The State Examinations are now well underway for some 1,245 Longford students. 656 Junior Certs and 589 Leaving Certs kicked off the exams last Wednesday amid the glorious “exam weather”. In this, the second entry in a four-week series, Leaving Cert student Jeffrey Kok discusses the three exams he has completed so far and shares his outlook for the coming days and weeks.
At the time of writing, I have three exams out of 11 done and dusted! Was it as brutally impossible as it was made out to be? Well, I actually couldn't be any happier with the way I have performed so far.
I got zero hours of sleep before English paper 1. Yet I guess that's all it took to get the nerves out of my system and to get the last of the sleepless nights out of me.
Higher level English paper 1 was the beginning of my Leaving Cert tale: set on the day of my birthday (lucky me), it began in the land of Lanesboro, to be specific, in a fear-ridden exam hall, amidst the summer weather that no-one expected.
Yet my story had a happier ending than others'. I thoroughly enjoyed every second of that paper.

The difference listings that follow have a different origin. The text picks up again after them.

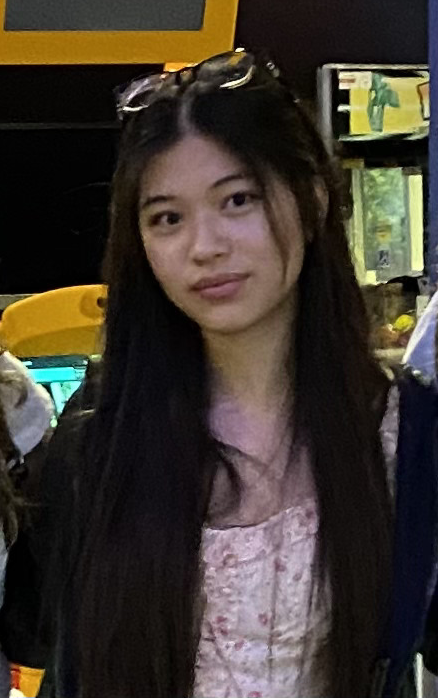
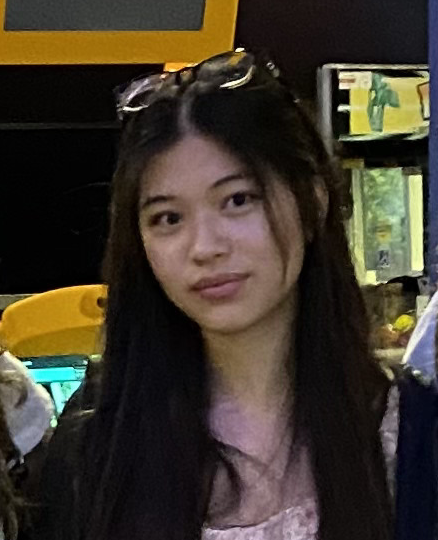
Fix misaligned member photos in teams page

diff --git a/src/pages/teampage/TeamPage.css b/src/pages/teampage/TeamPage.css
@@ -1,7 +1,13 @@
 #team-section {
   width: 100vw;
-  height: 3700px;
+  min-height: fit-content;
+  padding-bottom: 100px;
   background: linear-gradient(var(--bg-color) 24%, var(--team-gradient-blue), var(--bg-color), var(--team-gradient-blue)); /* Temporary Gradient, replace once sections are in place */
+}
+
+#team-section > img {
+  width: 100vw;
+  height: auto;
 }
 
 .date-section {
@@ -63,7 +69,8 @@
   height: 150px;
   object-fit: cover;
   border-radius: 50%;
-  margin-top: 23px;
+  margin-top: 30px;
+  margin-bottom: 20px;
 }
 
 .member-name {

From 'roasting' and ranting about Barack Obama's space initiatives (possibly taking it a bit too far) to writing a compelling, lighthearted speech on 'what makes us Irish'. It was a paper that allowed me to play all my cards, and I guess I was able to throw a 'full house' on the table.
Paper 2 had a huge wildcard to it... Only four poets come up every year and some people only studied for one of them. Everyone thought WB Yeats was going to make a guest appearance but he never made it to the show. It wasn't like I wanted him to appear. It's ironic how everyone banked on him because of the anniversary of the Rising, yet as Yeats himself once said; "life is a long preparation for something that never happens".
Unlike the rest of Ireland, I didn't anticipate Yeats. Instead, I had my heart set on a Paul Durcan question and avoiding Elizabeth Bishop simply because I feel there are plenty other more captivating poets.
With that said, the Bishop question that came up was something I had already done and succeeded in before, so I suppose I had to play the role of the hypocrite to get a good grade.
The rest of paper 2 went as beautifully as paper 1. The 'King Lear' question was straightforward, yet engaging. The 'Cultural Context' question for my comparative studies was about 'success and failure' (I know I fit into one of those categories right now).
Finally, Higher Level Maths paper 1 was not the bone-crushing, frantically impossible task I once expected. I thought Maths was my Achilles' Heel, but I didn't collapse on it during that test. The paper was remotely fine, a handful of tricky bits to dismay your soul, but by no means was it painful. The only pain came when I (and the entire country) realised financial maths wasn't on the paper at all.
This week I have seven exams in 5 days! How do I feel? Well, I guess after the way I have performed thus far, luck is on my side, and I wouldn't have it any other way.
'Til next time!